Montgomery County's own State Senator Richard Madaleno (District 18) has submitted Senate Bill 773, Community Health Air Act to the Maryland Senate. This is a critical piece of legislation that would start the process of regulating air pollution from CAFOs. What's a CAFO, you ask and are there any in Montgomery County?
CAFOs play a large role in providing you with food, although as of now, there aren't any in Montgomery County. "CAFO" is the acronym for a "concentrated animal feeding operation." They used to be called "farms," although there are big differences between a farm and a CAFO. In a CAFO, officially, per the U.S. Department of Agriculture, thousands of animals are raised in confined quarters, that is crowded exclusively indoors and fattened up for slaughter and delivery to our grocery stores and fast-food outlets. The use of CAFOs to raise animals for meat, eggs, and milk usually involves crowded, controlled indoor environments, antibiotics and unnatural feeds. There are many in Wicomico, Somerset, and Worcester counties on the Eastern Shore.
CAFOs and Waste

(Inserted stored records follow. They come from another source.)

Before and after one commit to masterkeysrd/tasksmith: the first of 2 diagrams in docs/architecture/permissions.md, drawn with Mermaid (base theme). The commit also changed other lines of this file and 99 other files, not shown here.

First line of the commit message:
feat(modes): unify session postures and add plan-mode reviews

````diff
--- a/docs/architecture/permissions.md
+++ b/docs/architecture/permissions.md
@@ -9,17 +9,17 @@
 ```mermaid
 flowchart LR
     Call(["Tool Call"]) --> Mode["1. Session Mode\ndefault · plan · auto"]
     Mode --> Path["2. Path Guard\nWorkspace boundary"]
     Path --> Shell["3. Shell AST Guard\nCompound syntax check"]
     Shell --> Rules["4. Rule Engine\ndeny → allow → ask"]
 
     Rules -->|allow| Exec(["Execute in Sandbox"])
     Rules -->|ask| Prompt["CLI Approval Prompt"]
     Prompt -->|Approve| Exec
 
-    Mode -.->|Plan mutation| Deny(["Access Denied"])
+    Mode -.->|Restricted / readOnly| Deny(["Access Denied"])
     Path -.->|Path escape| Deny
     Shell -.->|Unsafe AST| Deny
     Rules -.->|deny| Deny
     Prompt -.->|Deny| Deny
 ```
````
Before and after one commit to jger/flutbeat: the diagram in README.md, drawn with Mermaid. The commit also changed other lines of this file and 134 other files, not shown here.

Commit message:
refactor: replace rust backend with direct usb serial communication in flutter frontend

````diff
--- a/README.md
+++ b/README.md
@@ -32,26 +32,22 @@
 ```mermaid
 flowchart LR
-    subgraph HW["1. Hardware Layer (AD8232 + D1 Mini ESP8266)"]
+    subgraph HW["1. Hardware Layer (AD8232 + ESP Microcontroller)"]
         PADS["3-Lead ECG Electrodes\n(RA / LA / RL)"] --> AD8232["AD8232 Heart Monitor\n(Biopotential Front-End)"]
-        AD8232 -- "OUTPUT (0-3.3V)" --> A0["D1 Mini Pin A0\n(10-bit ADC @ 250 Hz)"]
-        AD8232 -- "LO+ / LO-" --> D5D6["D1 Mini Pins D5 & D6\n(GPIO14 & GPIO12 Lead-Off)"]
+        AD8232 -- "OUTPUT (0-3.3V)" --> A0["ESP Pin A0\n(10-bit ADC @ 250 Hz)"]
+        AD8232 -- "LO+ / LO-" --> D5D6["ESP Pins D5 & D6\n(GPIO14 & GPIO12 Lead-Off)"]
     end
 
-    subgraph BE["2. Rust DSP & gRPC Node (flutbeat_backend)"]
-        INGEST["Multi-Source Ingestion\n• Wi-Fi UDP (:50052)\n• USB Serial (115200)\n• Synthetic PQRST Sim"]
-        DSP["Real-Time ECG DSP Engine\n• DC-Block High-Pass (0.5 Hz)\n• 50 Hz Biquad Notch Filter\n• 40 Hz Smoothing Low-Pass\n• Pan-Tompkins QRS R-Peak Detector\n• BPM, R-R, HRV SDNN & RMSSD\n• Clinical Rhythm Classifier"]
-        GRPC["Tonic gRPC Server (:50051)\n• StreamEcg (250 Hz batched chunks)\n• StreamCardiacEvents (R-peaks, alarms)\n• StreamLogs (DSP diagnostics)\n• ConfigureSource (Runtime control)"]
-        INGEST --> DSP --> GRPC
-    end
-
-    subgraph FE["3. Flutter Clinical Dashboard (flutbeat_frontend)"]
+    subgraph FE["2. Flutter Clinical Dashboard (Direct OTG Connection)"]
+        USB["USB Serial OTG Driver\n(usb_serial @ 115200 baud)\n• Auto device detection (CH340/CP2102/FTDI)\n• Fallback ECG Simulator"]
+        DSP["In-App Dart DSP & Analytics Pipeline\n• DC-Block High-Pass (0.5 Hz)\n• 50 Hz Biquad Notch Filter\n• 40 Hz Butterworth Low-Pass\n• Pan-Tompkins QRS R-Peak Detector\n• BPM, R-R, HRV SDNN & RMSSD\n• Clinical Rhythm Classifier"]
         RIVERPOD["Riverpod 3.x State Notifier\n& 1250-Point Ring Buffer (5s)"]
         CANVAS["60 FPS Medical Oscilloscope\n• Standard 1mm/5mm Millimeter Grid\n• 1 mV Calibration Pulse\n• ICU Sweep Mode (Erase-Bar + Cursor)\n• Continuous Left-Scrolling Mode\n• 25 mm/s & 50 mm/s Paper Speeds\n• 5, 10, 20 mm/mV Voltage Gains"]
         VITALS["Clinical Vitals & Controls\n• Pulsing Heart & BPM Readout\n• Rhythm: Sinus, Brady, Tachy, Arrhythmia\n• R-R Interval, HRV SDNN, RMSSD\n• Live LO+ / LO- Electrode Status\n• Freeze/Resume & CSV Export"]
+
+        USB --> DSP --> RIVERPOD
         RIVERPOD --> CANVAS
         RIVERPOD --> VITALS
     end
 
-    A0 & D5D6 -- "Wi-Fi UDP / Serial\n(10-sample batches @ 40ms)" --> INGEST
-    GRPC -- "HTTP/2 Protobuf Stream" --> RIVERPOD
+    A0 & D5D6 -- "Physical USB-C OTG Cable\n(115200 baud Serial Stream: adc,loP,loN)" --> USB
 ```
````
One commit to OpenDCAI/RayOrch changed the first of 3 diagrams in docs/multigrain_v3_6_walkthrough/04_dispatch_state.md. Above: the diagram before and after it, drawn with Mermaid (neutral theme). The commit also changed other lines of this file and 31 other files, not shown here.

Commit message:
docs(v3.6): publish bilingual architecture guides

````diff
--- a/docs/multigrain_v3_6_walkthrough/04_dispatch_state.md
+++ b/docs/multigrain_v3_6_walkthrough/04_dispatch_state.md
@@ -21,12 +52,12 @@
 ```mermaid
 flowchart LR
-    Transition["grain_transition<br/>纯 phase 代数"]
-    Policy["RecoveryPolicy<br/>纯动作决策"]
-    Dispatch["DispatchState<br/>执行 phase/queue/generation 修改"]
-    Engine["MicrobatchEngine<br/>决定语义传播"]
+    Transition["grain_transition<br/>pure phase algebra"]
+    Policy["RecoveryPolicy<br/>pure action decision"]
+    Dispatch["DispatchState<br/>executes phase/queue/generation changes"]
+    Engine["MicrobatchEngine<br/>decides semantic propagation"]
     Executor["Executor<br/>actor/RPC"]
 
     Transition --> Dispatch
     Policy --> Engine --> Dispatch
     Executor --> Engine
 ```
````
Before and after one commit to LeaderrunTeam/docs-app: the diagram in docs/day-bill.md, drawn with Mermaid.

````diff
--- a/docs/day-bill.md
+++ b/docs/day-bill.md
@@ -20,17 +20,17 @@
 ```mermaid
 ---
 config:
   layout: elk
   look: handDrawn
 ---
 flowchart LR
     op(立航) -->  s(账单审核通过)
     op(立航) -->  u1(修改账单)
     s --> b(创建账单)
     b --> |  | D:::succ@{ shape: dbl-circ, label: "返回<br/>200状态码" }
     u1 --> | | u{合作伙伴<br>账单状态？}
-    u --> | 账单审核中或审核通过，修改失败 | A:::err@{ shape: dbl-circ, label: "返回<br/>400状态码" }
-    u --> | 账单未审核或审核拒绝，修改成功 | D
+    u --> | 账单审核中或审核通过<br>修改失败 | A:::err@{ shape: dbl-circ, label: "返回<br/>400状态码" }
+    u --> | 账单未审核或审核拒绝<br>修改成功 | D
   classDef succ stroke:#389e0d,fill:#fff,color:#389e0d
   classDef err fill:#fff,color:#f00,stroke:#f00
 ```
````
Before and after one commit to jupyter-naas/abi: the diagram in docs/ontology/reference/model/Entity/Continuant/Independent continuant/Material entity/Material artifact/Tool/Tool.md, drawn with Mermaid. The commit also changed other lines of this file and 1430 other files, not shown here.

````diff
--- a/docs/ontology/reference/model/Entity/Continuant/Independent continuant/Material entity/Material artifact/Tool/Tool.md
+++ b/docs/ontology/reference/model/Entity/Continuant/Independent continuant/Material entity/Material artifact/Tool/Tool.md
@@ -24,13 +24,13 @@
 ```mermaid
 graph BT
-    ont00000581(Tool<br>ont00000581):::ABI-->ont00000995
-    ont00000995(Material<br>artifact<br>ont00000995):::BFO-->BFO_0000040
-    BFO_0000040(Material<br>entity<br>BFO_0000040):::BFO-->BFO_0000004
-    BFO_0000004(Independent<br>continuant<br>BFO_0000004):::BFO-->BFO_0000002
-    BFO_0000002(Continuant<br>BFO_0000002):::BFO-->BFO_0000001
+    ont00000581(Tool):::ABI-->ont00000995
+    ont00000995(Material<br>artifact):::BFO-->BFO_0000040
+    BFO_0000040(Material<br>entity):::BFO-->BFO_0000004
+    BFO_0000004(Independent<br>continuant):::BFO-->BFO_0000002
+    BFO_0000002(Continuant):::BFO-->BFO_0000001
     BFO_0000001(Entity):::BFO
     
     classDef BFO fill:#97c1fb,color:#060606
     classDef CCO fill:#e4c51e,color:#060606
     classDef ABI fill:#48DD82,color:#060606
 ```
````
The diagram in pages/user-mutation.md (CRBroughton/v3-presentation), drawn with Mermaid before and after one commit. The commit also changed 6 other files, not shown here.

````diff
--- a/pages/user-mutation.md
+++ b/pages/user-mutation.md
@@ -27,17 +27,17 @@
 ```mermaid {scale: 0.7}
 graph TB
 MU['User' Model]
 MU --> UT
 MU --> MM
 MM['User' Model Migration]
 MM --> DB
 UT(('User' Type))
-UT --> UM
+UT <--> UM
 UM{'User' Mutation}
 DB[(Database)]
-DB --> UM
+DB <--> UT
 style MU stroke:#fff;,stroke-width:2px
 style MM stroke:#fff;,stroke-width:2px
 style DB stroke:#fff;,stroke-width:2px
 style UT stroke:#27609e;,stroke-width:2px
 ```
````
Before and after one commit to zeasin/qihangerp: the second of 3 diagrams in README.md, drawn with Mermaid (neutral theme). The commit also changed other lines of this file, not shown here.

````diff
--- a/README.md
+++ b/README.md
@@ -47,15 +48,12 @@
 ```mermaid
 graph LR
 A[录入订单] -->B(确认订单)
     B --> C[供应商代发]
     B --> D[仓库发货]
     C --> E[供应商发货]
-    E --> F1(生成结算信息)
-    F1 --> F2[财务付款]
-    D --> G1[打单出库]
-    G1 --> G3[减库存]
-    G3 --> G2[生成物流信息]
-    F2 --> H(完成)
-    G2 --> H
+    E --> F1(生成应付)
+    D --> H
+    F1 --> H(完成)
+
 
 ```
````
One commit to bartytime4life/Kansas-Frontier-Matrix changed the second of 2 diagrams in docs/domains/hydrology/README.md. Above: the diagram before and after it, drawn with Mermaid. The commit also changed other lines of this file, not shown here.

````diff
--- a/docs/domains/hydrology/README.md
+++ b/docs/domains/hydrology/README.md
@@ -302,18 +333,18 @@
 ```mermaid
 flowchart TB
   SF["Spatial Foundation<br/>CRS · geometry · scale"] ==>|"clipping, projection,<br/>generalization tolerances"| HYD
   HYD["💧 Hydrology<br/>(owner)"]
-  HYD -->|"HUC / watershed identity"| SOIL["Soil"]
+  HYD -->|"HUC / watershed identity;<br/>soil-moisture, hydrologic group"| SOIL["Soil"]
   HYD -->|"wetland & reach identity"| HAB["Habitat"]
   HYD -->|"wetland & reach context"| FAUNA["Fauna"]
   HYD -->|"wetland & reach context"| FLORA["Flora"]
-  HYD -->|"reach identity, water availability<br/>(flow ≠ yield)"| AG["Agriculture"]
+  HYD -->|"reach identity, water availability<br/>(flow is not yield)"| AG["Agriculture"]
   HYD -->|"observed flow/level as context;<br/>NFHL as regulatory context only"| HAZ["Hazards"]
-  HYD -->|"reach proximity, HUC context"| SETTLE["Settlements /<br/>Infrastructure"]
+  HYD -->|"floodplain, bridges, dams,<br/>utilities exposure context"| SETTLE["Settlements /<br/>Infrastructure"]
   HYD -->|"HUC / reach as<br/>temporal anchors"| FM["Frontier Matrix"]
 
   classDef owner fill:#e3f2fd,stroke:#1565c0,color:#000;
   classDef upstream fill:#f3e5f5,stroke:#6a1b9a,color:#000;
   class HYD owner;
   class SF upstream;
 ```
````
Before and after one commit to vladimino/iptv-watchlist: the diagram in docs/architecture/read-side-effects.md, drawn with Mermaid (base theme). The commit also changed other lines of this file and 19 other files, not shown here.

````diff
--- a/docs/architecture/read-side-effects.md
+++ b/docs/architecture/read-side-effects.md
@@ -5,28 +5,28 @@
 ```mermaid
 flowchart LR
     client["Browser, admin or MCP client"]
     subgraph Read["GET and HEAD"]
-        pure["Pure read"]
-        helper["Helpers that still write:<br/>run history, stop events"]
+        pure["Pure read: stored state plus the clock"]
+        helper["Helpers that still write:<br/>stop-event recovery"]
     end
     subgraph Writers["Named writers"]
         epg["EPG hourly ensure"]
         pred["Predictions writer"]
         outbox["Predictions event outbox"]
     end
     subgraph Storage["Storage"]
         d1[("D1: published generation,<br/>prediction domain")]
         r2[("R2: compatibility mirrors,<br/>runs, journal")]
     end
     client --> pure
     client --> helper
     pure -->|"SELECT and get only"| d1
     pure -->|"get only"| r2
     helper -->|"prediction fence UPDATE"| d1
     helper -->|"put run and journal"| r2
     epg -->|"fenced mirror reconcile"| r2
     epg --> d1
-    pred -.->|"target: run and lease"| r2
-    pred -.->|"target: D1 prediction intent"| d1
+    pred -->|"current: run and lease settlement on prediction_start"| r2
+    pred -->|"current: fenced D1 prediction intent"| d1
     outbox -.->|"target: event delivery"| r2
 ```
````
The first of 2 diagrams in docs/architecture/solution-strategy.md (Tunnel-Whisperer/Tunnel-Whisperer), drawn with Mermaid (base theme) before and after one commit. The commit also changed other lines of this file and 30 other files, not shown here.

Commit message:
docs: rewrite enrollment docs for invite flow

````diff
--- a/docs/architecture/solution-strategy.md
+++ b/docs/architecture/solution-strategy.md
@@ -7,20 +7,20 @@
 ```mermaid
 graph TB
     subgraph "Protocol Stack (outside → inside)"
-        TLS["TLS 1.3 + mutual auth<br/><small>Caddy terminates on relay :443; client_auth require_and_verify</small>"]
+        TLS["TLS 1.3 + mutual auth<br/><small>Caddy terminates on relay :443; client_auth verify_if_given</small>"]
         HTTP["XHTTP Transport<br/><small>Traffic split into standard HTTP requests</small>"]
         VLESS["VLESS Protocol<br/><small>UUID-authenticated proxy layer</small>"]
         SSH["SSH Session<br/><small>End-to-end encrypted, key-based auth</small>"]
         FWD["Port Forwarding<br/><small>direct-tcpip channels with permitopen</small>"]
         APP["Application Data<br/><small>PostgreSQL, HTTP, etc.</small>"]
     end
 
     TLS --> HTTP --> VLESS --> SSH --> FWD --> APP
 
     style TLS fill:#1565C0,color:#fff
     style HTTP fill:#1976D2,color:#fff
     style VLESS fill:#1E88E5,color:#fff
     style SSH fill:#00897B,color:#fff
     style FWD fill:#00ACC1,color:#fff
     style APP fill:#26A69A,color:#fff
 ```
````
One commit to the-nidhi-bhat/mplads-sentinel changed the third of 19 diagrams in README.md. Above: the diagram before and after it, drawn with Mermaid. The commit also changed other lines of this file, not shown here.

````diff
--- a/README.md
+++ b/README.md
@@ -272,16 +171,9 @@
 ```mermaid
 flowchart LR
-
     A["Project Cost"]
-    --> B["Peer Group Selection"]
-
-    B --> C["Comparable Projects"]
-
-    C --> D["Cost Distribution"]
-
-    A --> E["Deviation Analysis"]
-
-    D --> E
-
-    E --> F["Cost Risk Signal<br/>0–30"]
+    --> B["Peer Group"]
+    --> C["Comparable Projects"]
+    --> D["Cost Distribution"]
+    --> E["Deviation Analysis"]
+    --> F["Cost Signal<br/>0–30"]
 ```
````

Managing the animal waste CAFOs generate is a significant environmental challenge. Some of the biggest CAFOs in the U.S. produce more waste than the entire human population of the nation. The waste is stored in lagoons and presents a huge risk to water quality and aquatic ecosystems, such as the Chesapeake Bay.
Senator Madaleno recognizes the need to address the risk CAFOs present to air quality also. In Maryland, industrial chicken operations emit damaging amounts of ammonia, hydrogen sulfide, methane, and particulate matter into the air. This has a deleterious effect on the environment, human health and the property values of homes in the neighborhoods of CAFOs. Among the effects are increases in rates of asthma and other respiratory illnesses in communities around these industrial chicken factories. Needless to say, the workers in CAFOs are prone to suffer from occupational respiratory illnesses.
So, What Can We Do?
Currently CAFOs are subject to both state and federal regulation relating to water quality. In Maryland, however, they are not subject to regulation by the Maryland Department of the Environment (MDE) relating to air quality. Citizens in Worcester County recently challenged the MDE's approval of an industrial chicken plant there. The Maryland Department of the Environment said it only had to concern itself with water pollution but was not legally required to concern itself at all with the air pollution the facility would generate. Senator Madaleno wants to change this and establish the foundation for regulating CAFO air pollution.
His bill would require the MDE to start monitoring the air pollution belching out of the industrial poultry facilities located on Maryland's Eastern Shore. Specifically, MDE would conduct an environmental assessment of its own compliance and the compliance of CAFOs with state and federal air quality laws and regulations. Madaleno's bill would also require MDE to identify all air pollutants emitted from CAFOs in Maryland. It would ask the MDE to include air quality monitoring data from Maryland CAFOs in a report for the General Assembly due by October 1, 2018.
Representatives from industry have questioned why Senator Madaleno should involve himself in the issue as there are no poultry CAFOs in Montgomery County. But political observers note that not one state representative from the big three Maryland CAFO counties, Wicomico, Somerset, and Worcester Counties, has co-sponsored the bill with Madaleno. Apparently, the influence of the poultry industry is too great and may account for the unwillingness of senators from the area most affected to join in the regulatory effort. t will take an outsider to get the job done. Of course, it is also true that air pollution does not recognize geo-political boundaries.
What Can You Do?
Senator Madaleno wants to require regulation of the air pollution associated with CAFOs. Contact your own state legislative representatives and ask them to support Madaleno's bill. And question the source before you buy food at your local supermarket or fast food outlet.